A fresh take is apparent from the surgical elimination of the spooky throat-clearing scene on the battlements of Castle Elsinore. In its place, a silent prologue spotlights the grief-stricken Hamlet (Leo Marks) kneeling before a towering cross at his father's funeral. Cutting to the unseemly revelry, two months later, at the marriage of Hamlet's mother, Gertrude (Lee Ann Manley), to his uncle Claudius (Paul Sulzman) neatly telescopes the two seismic events that threaten his sanity.
No feigned madness for this melancholy Prince--a noble mind is here o'erthrown in Marks' edgy portrayals. The depths of his harrowing descent and hard-fought return are eloquently reflected in the heartfelt apology for his mental lapse that he offers to his mortal enemy Laertes (Brendan Bradley). Insight and feeling are hallmarks of the production's accessible, rapid-fire line readings, which are refreshingly free of mannered thespianship (one of the few dramatic pauses is amusingly placed after Polonius' promise "I will be brief").
Teeming with vitality and intensity, Kubzansky's in-your-face staging bursts from both ends of the reconfigured 80-seat venue through a central runway flanked by the two audience rows.
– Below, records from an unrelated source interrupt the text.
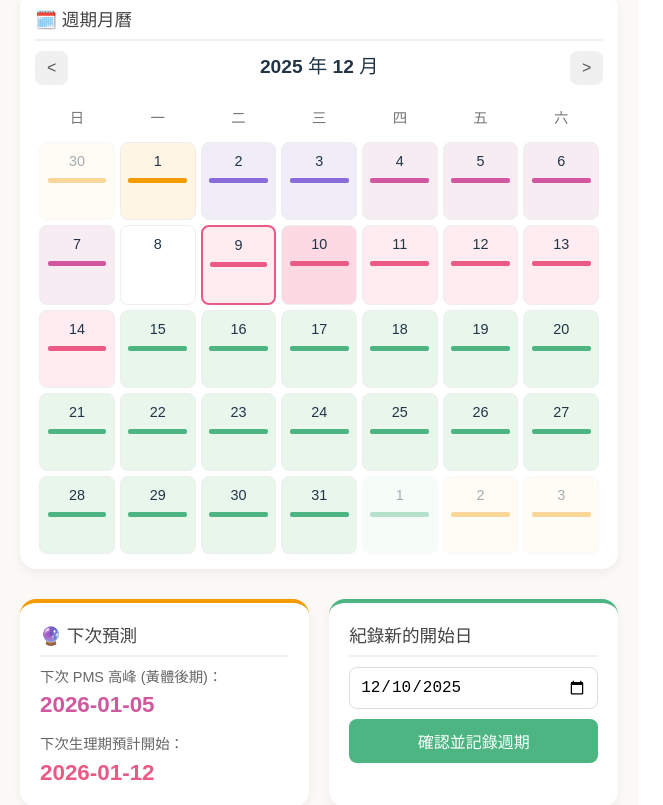
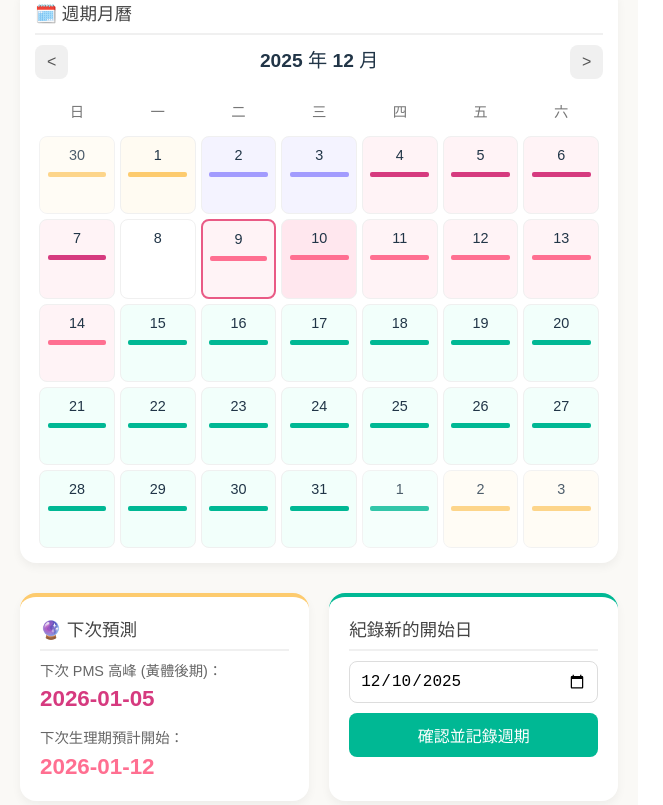
Before and after one commit to phoebehaungs/phoebe-cycle-tracker, a React (Vite) app: page / in a window 1280 px wide. Shown: the part 420-1225 px from the top of the page, without its empty margins (0-663 px from the left). Built offline with nearby package versions, Linux system fonts and the light colour scheme.

Commit message:
Update App.tsx

```diff
--- a/src/App.tsx
+++ b/src/App.tsx
@@ -12,6 +12,7 @@ interface PhaseDefinition {
   color: string;
   hormone: string;
   lightColor: string;
+  accent: string; // 用於 UI 強調色
 }
 
 interface CycleRecord {
@@ -42,13 +43,13 @@ interface DateDetail {
 
 // 初始數據：若 localStorage 沒有數據則使用這個
 const INITIAL_HISTORY: CycleRecord[] = [
-    { id: '1', startDate: '2025-11-05', length: 34 }, // 上一週期
-    { id: '2', startDate: '2025-12-09', length: null }, // 當前週期 (假設當前日期為 2025-12-10)
+    { id: '1', startDate: '2025-11-05', length: 34 },
+    { id: '2', startDate: '2025-12-09', length: null },
 ];
 const LOCAL_STORAGE_KEY = 'phoebeCycleHistory';
-const SYMPTOM_STORAGE_KEY = 'phoebeSymptomRecords'; // 新增症狀紀錄的儲存鍵
+const SYMPTOM_STORAGE_KEY = 'phoebeSymptomRecords';
 
-// 核心階段規則
+// 新配色方案 (柔和、現代感強)
 const PHASE_RULES: PhaseDefinition[] = [
   {
     name: '生理期',
@@ -57,9 +58,10 @@ const PHASE_RULES: PhaseDefinition[] = [
     symptoms: ['疲倦', '想休息', '子宮悶感'],
     diet: ['食慾低～中', '想吃冰', '多補充蛋白質'],
     care: ['不逼自己運動', '多喝紅棗黑豆枸杞茶', '早餐多蛋白質'],
-    color: '#E95A85',
-    lightColor: '#FDD9E4',
+    color: '#FF6F91', // 紅色/桃粉
+    lightColor: '#FFE7EE',
     hormone: '雌激素與黃體素低點',
+    accent: '#E95A85',
   },
   {
     name: '濾泡期 (黃金期)',
@@ -68,9 +70,10 @@ const PHASE_RULES: PhaseDefinition[] = [
     symptoms: ['精力恢復', '心情穩定', '身體輕盈'],
     diet: ['食慾最低', '最好控制', '飽足感良好'],
     care: ['適合減脂', '建立新習慣', 'Zumba / 伸展'],
-    color: '#4CB582',
-    lightColor: '#D3EEDA',
+    color: '#00B894', // 翡翠綠
+    lightColor: '#E6FFF8',
     hormone: '雌激素逐漸上升',
+    accent: '#4CB582',
   },
   {
     name: '排卵期',
@@ -79,9 +82,10 @@ const PHASE_RULES: PhaseDefinition[] = [
     symptoms: ['微水腫', '下腹不適', '體溫升高'],
     diet: ['食慾微增', '有些人想吃甜'],
     care: ['多喝水', '多吃蔬菜', '補充可溶性纖維(地瓜)'],
-    color: '#F49B00',
-    lightColor: '#FEECCB',
+    color: '#FDCB6E', // 柔和黃/橘
+    lightColor: '#FFF8E6',
     hormone: '黃體生成素(LH)高峰',
+    accent: '#F49B00',
   },
   {
     name: '黃體期前段',
@@ -90,9 +94,10 @@ const PHASE_RULES: PhaseDefinition[] = [
     symptoms: ['情緒敏感', '容易累'],
     diet: ['開始嘴饞', '想吃頻率變高'],
     care: ['提前保護血糖', '下午準備安全點心', '每餐加纖維'],
-    color: '#896CD9',
-    lightColor: '#E2DAF1',
+    color: '#A29BFE', // 柔和藍紫
+    lightColor: '#EAE8FF',
     hormone: '黃體素開始上升',
+    accent: '#896CD9',
   },
   {
     name: 'PMS 高峰',
@@ -101,9 +106,10 @@ const PHASE_RULES: PhaseDefinition[] = [
     symptoms: ['焦慮', '睡不好', '水腫', '罪惡感', '子宮收縮'],
     diet: ['想吃甜/冰', '正餐後還想吃', '食慾高峰'],
     care: ['補充鎂', '低負擔運動(伸展)', '允許自己多吃 5-10%', '深呼吸'],
-    color: '#D1589F',
-    lightColor: '#F2D9E7',
+    color: '#D63A7F', // 深桃粉
+    lightColor: '#FFE7EE',
     hormone: '黃體素高峰 / 準備下降',
+    accent: '#D1589F',
   },
 ];
 
@@ -148,7 +154,6 @@ const endOfMonth = (date: Date): Date => {
   return new Date(date.getFullYear(), date.getMonth() + 1, 0);
 };
 
-// 建立一個空的症狀紀錄物件
 const createEmptyRecord = (date: string): SymptomRecord => ({
     date: date,
     appetite: '',
@@ -198,9 +203,11 @@ const PhoebeCycleTracker: React.FC = () => {
     const [currentMonth, setCurrentMonth] = useState(new Date());
 
     const [modalDetail, setModalDetail] = useState<DateDetail | null>(null);
-    const [currentRecord, setCurrentRecord] = useState<SymptomRecord | null>(null); // 用於Modal中的編輯狀態
+    const [currentRecord, setCurrentRecord] = useState<SymptomRecord | null>(null);
 
     const [editMode, setEditMode] = useState(false);
+    // 新增狀態用於在編輯模式下暫存週期長度
+    const [editCycleLength, setEditCycleLength] = useState(34);
     const [editDate, setEditDate] = useState(history[history.length - 1].startDate);
 
     // --- 計算邏輯 ---
@@ -219,6 +226,7 @@ const PhoebeCycleTracker: React.FC = () => {
       const completedCycles = history.filter((h) => h.length !== null);
       if (completedCycles.length === 0) return 34;
       const totalDays = completedCycles.reduce((sum, h) => sum + (h.length || 0), 0);
+      // **重要**：這裡的平均週期只用來計算預測，但下次預測的長度將會由用戶在彈窗中輸入的 `editCycleLength` 決定。
       return Math.round(totalDays / completedCycles.length);
     }, [history]);
 
@@ -232,6 +240,7 @@ const PhoebeCycleTracker: React.FC = () => {
       return phase || lastPhase;
     }, [daysPassed]);
 
+    // 使用平均週期長度進行預測
     const nextPeriodDate = addDays(lastStartDate, averageCycleLength);
     const nextPMSDate = addDays(nextPeriodDate, -7);
 
@@ -350,11 +359,9 @@ const PhoebeCycleTracker: React.FC = () => {
 
         // 1. 計算週期日
         let cycleDay = 0;
-        const currentCycleStartDate = history[history.length - 1].startDate;
+        let cycleStartDate = history[history.length - 1].startDate;
 
-        // 判斷屬於當前週期還是歷史週期
-        let cycleStartDate = currentCycleStartDate;
-        if (dateStr < currentCycleStartDate) {
+        if (dateStr < cycleStartDate) {
             for (let i = history.length - 2; i >= 0; i--) {
                 const h = history[i];
                 if (h.length !== null) {
@@ -369,7 +376,6 @@ const PhoebeCycleTracker: React.FC = () => {
         }
         cycleDay = getDaysDifference(cycleStartDate, dateStr) + 1;
         if (cycleDay <= 0) return;
-
 
         // 2. 取得症狀紀錄，若無則建立空的紀錄
         const existingRecord = getSymptomRecordForDate(dateStr);
@@ -424,24 +430,33 @@ const PhoebeCycleTracker: React.FC = () => {
         });
     };
 
+    // 儲存修改本週期開始日和長度
     const handleSaveEdit = () => {
       const oldStartDate = lastStartDate;
-      if (editDate === oldStartDate) {
-          setEditMode(false);
-          return;
-      }
 
-      if (!window.confirm(`確定要將本次週期開始日期從 ${oldStartDate} 修改為 ${editDate} 嗎？`)) {
+      if (!window.confirm(`確定要將本次週期：\n\n開始日從 ${oldStartDate} 修改為 ${editDate}\n週期長度設定為 ${editCycleLength} 天嗎？\n\n注意：平均週期將會因此變化！`)) {
           return;
       }
 
       const updatedHistory = [...history];
+
+      // 1. 處理上一個週期的長度 (如果存在)
+      if (updatedHistory.length >= 2) {
+          const prevLength = getDaysDifference(updatedHistory[updatedHistory.length - 2].startDate, editDate);
+          updatedHistory[updatedHistory.length - 2].length = prevLength;
+      }
+
+      // 2. 修改當前週期的開始日期
       updatedHistory[updatedHistory.length - 1].startDate = editDate;
+
+      // 3. 為了讓未來預測能立即反應，我們在新增下一筆紀錄時，才更新長度。
+      //    但此處的 editCycleLength 已經在 setEditCycleLength 狀態中被儲存了，
+      //    我們可以選擇將其作為一個 meta 屬性儲存，但為了簡潔，我們依賴下一次的記錄來更新平均值。
 
       setHistory(updatedHistory);
       setCurrentMonth(new Date(editDate));
       setEditMode(false);
-      alert(`本次週期開始日期已成功修改為 ${editDate}。`);
+      alert(`本次週期已成功修改。平均週期將根據最新的紀錄重新計算。`);
     };
 
     const goToPreviousMonth = () => {
@@ -459,6 +474,16 @@ const PhoebeCycleTracker: React.FC = () => {
         return newMonth;
       });
     };
+
+    // 初始化編輯狀態的 useEffect，確保每次開啟彈窗都使用最新數據
+    useEffect(() => {
+        if (editMode) {
+            setEditDate(lastStartDate);
+            // 設置週期長度的預設值為當前平均長度
+            setEditCycleLength(averageCycleLength);
+        }
+    }, [editMode, lastStartDate, averageCycleLength]);
+
 
     // --- UI 渲染 ---
 
@@ -481,7 +506,7 @@ const PhoebeCycleTracker: React.FC = () => {
             backgroundColor: currentPhase.lightColor,
             padding: '30px 20px',
             textAlign: 'center',
-            borderTop: `8px solid ${currentPhase.color}`,
+            border: `1px solid ${currentPhase.lightColor}`, // 移除頂部大邊框，採用圓潤邊界
             marginBottom: '20px',
         }}>
 
@@ -546,7 +571,7 @@ const PhoebeCycleTracker: React.FC = () => {
 
               const isToday = dateStr === todayStr;
               const isCurrentMonth = date.getMonth() === currentMonth.getMonth();
-              const isPeriodStart = dateStr === lastStartDate || history.slice(0, history.length - 1).some(h => h.startDate === dateStr);
+              const isPeriodStart = history.some(h => h.startDate === dateStr);
 
               return (
                 <div
@@ -555,8 +580,8 @@ const PhoebeCycleTracker: React.FC = () => {
                   style={{
                     ...calendarDayStyle,
                     backgroundColor: isToday ? currentPhase.lightColor : (phase ? `${phase.lightColor}80` : 'transparent'),
-                    opacity: isCurrentMonth ? 1 : 0.4,
-                    border: isPeriodStart ? '2px solid #E95A85' : '1px solid #eee',
+                    opacity: isCurrentMonth ? 1 : 0.8, // 非本月日期較為柔和
+                    border: isPeriodStart ? `2px solid ${phase?.accent || '#E95A85'}` : '1px solid #f0f0f0',
                     cursor: phase ? 'pointer' : 'default',
                   }}
                 >
@@ -587,20 +612,20 @@ const PhoebeCycleTracker: React.FC = () => {
         {/* 3. 預測與紀錄區 (排版優化) */}
         <div style={gridContainerStyle}>
             {/* 3A. 下次預測 (卡片 - 優化排版) */}
-            <div style={{...cardStyle, flex: 1, padding: '20px', borderTop: '4px solid #F49B00'}}>
+            <div style={{...cardStyle, flex: 1, padding: '20px', borderTop: `4px solid ${PHASE_RULES[2].color}`}}>
               <h3 style={cardTitleStyle}>🔮 下次預測</h3>
               <div style={{ marginBottom: '15px' }}>
                 <div style={predictionLabelStyle}>下次 PMS 高峰 (黃體後期)：</div>
-                <strong style={{...predictionDateStyle, color: '#D1589F'}}>{nextPMSDate}</strong>
+                <strong style={{...predictionDateStyle, color: PHASE_RULES[4].color}}>{nextPMSDate}</strong>
               </div>
               <div>
                 <div style={predictionLabelStyle}>下次生理期預計開始：</div>
-                <strong style={{...predictionDateStyle, color: '#E95A85'}}>{nextPeriodDate}</strong>
+                <strong style={{...predictionDateStyle, color: PHASE_RULES[0].color}}>{nextPeriodDate}</strong>
               </div>
             </div>
 
             {/* 3B. 週期紀錄 (卡片) */}
-            <div style={{...cardStyle, flex: 1, padding: '20px', borderTop: '4px solid #4CB582'}}>
+            <div style={{...cardStyle, flex: 1, padding: '20px', borderTop: `4px solid ${PHASE_RULES[1].color}`}}>
               <h3 style={cardTitleStyle}>紀錄新的開始日</h3>
               <input
                 type="date"
@@ -631,7 +656,7 @@ const PhoebeCycleTracker: React.FC = () => {
           {/* 照顧建議 (Action Items) */}
           <div style={{ ...cardStyle, border: `2px solid ${currentPhase.lightColor}` }}>
             <h3 style={{ ...cardTitleStyle, color: currentPhase.color }}>💖 今日照顧清單</h3>
-            <ul style={listStyle}>
+            <ul style={listListStyle}>
               {currentPhase.care.map((s, i) => (
                 <li key={i} style={{ marginBottom: '8px' }}>
                   <input type="checkbox" style={{ marginRight: '10px' }} />
@@ -650,6 +675,7 @@ const PhoebeCycleTracker: React.FC = () => {
                   <h3 style={{ color: modalDetail.phase.color }}>{modalDetail.date} 詳情與紀錄</h3>
                   <p style={modalTextStyle}>週期日: <strong>Day {modalDetail.day}</strong></p>
                   <p style={modalTextStyle}>階段: <strong style={{color: modalDetail.phase.color}}>{modalDetail.phase.name}</strong></p>
+                  <p style={modalTextStyle}>賀爾蒙週期: <strong>{modalDetail.phase.hormone}</strong></p>
 
                   <h4 style={modalSubtitleStyle}>預期症狀/食慾:</h4>
                   <ul style={modalListStyle}>
@@ -658,7 +684,7 @@ const PhoebeCycleTracker: React.FC = () => {
 
                   {/* 症狀紀錄區 */}
                   <div style={symptomRecordBoxStyle}>
-                      <h4 style={{...modalSubtitleStyle, color: '#896CD9', borderBottom: '1px solid #ddd'}}>📝 每日個人紀錄</h4>
+                      <h4 style={{...modalSubtitleStyle, color: PHASE_RULES[3].accent, borderBottom: '1px solid #ddd'}}>📝 每日個人紀錄</h4>
 
                       {/* 食慾 */}
                       <RecordDropdown
@@ -706,20 +732,21 @@ const PhoebeCycleTracker: React.FC = () => {
 
                   <div style={{ display: 'flex', justifyContent: 'space-between', gap: '10px' }}>
                       <button onClick={() => setModalDetail(null)} style={{ ...modalCloseButtonStyle, backgroundColor: '#ccc', flex: 1, marginTop: '20px' }}>取消</button>
-                      <button onClick={handleSaveSymptomRecord} style={{ ...modalCloseButtonStyle, backgroundColor: '#896CD9', flex: 1, marginTop: '20px' }}>儲存紀錄</button>
+                      <button onClick={handleSaveSymptomRecord} style={{ ...modalCloseButtonStyle, backgroundColor: PHASE_RULES[3].accent, flex: 1, marginTop: '20px' }}>儲存紀錄</button>
                   </div>
               </div>
           </div>
       )}
 
-      {/* 彈窗模組：修改本週期開始日 */}
+      {/* 彈窗模組：修改本週期開始日與長度 */}
       {editMode && (
           <div style={modalOverlayStyle}>
               <div style={modalContentStyle}>
-                  <h3 style={{ color: '#896CD9' }}>📅 修改本次週期開始日</h3>
+                  <h3 style={{ color: PHASE_RULES[3].accent }}>📅 修改本次週期</h3>
                   <p style={{marginBottom: '15px'}}>當前開始日：<strong>{lastStartDate}</strong></p>
 
-                  <label style={{ display: 'block', margin: '5px 0' }}>選擇新的開始日期:</label>
+                  {/* 修改開始日期 */}
+                  <label style={{ display: 'block', margin: '5px 0' }}>新的開始日期:</label>
                   <input
                       type="date"
                       value={editDate}
@@ -727,9 +754,20 @@ const PhoebeCycleTracker: React.FC = () => {
                       style={inputStyle}
                   />
 
+                  {/* 修改週期長度 */}
+                  <label style={{ display: 'block', margin: '15px 0 5px' }}>設定預計週期長度 (天):</label>
+                  <input
+                      type="number"
+                      value={editCycleLength}
+                      onChange={(e) => setEditCycleLength(parseInt(e.target.value) || 34)}
+                      min="20"
+                      max="45"
+                      style={inputStyle}
+                  />
+
                   <div style={{ display: 'flex', justifyContent: 'space-between', marginTop: '20px' }}>
                       <button onClick={() => setEditMode(false)} style={{ ...modalCloseButtonStyle, backgroundColor: '#ccc', width: '48%', marginTop: 0 }}>取消</button>
-                      <button onClick={handleSaveEdit} style={{ ...modalCloseButtonStyle, backgroundColor: '#896CD9', width: '48%', marginTop: 0 }}>儲存修改</button>
+                      <button onClick={handleSaveEdit} style={{ ...modalCloseButtonStyle, backgroundColor: PHASE_RULES[3].accent, width: '48%', marginTop: 0 }}>儲存修改</button>
                   </div>
               </div>
           </div>
@@ -759,7 +797,7 @@ const RecordDropdown: React.FC<RecordDropdownProps> = ({ label, options, value,
                         onClick={() => onChange(value === option ? '' : option)} // 點擊已選中的選項會取消選擇
                         style={{
                             ...symptomButtonStyle,
-                            backgroundColor: value === option ? '#896CD9' : '#eee',
+                            backgroundColor: value === option ? PHASE_RULES[3].accent : '#eee', // 使用強調色
                             color: value === option ? 'white' : '#555',
                         }}
                     >
@@ -846,7 +884,7 @@ const dayNameStyle: React.CSSProperties = {
 };
 
 const editButtonStyle: React.CSSProperties = {
-    backgroundColor: '#896CD9',
+    backgroundColor: PHASE_RULES[3].accent,
     color: 'white',
     border: 'none',
     padding: '8px 15px',
@@ -876,7 +914,7 @@ const inputStyle: React.CSSProperties = {
 };
 
 const recordButtonStyle: React.CSSProperties = {
-    backgroundColor: '#4CB582',
+    backgroundColor: PHASE_RULES[1].color, // 濾泡期綠色
     color: 'white',
     border: 'none',
     padding: '10px 20px',
@@ -904,7 +942,7 @@ const predictionDateStyle: React.CSSProperties = {
 const recordDotStyle: React.CSSProperties = {
     width: '6px',
     height: '6px',
-    backgroundColor: '#896CD9', // 紫色標記有紀錄
+    backgroundColor: PHASE_RULES[3].accent,
     borderRadius: '50%',
     position: 'absolute',
     bottom: '5px',
@@ -939,6 +977,18 @@ const circularChartInnerStyle: React.CSSProperties = {
     justifyContent: 'center',
     alignItems: 'center',
     textAlign: 'center',
+};
+
+const symptomButtonStyle: React.CSSProperties = {
+    border: '1px solid #ddd',
+    borderRadius: '15px',
+    padding: '5px 10px',
+    fontSize: '0.85rem',
+    cursor: 'pointer',
+    transition: 'background-color 0.2s',
+    flexGrow: 1,
+    textAlign: 'center',
+    whiteSpace: 'nowrap',
 };
 
 
@@ -978,7 +1028,7 @@ const modalCloseButtonStyle: React.CSSProperties = {
 
 const modalSubtitleStyle: React.CSSProperties = {
     fontSize: '1rem',
-    color: '#D1589F',
+    color: PHASE_RULES[4].accent,
     marginTop: '15px',
     marginBottom: '5px',
 };
@@ -1002,16 +1052,13 @@ const symptomRecordBoxStyle: React.CSSProperties = {
     borderTop: '1px solid #f0f0f0',
 };
 
-const symptomButtonStyle: React.CSSProperties = {
-    border: '1px solid #ddd',
-    borderRadius: '15px',
-    padding: '5px 10px',
-    fontSize: '0.85rem',
-    cursor: 'pointer',
-    transition: 'background-color 0.2s',
-    flexGrow: 1,
-    textAlign: 'center',
-    whiteSpace: 'nowrap',
+const listListStyle: React.CSSProperties = {
+  margin: 0,
+  paddingLeft: '20px',
+  fontSize: '1rem',
+  color: '#555',
+  lineHeight: '1.7'
 };
 
+
 export default PhoebeCycleTracker;
```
The solid ensemble performances is heightened by Randall Tico's atmospheric sound design.